• PROVIDED MATERIAL
⁂
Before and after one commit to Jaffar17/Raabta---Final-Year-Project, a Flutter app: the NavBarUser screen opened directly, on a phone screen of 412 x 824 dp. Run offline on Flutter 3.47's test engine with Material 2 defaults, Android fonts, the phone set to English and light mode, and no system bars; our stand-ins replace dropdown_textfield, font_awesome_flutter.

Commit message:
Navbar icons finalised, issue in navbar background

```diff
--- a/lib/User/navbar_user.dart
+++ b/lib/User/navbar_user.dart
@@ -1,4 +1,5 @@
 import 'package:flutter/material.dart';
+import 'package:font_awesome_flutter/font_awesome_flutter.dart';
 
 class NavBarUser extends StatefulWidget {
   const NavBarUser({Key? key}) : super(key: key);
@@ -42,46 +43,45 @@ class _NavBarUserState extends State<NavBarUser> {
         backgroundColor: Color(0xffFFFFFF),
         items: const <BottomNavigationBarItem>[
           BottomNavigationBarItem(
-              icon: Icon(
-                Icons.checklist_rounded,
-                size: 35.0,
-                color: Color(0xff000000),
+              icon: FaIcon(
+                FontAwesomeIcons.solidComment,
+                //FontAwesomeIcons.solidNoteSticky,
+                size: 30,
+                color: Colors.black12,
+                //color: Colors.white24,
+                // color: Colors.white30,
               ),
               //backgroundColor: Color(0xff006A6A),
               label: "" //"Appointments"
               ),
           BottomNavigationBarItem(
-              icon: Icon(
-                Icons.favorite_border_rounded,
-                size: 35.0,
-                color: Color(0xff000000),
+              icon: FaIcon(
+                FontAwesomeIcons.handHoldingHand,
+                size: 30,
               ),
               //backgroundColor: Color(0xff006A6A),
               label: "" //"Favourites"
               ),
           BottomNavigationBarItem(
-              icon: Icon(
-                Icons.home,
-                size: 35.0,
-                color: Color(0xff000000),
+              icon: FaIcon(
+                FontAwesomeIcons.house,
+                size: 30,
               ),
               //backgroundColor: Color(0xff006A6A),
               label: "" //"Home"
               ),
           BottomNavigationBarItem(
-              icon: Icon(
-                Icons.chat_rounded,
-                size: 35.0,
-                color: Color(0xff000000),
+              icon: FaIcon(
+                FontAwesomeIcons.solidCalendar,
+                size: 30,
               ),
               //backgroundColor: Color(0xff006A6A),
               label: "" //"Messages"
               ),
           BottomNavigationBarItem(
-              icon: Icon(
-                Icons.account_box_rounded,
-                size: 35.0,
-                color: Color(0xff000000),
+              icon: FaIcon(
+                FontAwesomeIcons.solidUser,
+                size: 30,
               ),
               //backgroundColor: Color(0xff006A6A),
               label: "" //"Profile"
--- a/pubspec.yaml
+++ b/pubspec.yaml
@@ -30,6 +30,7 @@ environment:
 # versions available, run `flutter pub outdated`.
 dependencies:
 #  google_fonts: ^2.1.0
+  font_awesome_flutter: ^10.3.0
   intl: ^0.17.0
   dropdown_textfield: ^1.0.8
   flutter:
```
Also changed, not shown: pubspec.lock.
⁂
• EXERCISE BRIEF
I need each line of the entries that holds the string "FontAwesomeIcons" located and copied.

• ANSWER FOR THIS EXERCISE
+                FontAwesomeIcons.solidComment,
+                //FontAwesomeIcons.solidNoteSticky,
+                FontAwesomeIcons.handHoldingHand,
+                FontAwesomeIcons.house,
+                FontAwesomeIcons.solidCalendar,
+                FontAwesomeIcons.solidUser,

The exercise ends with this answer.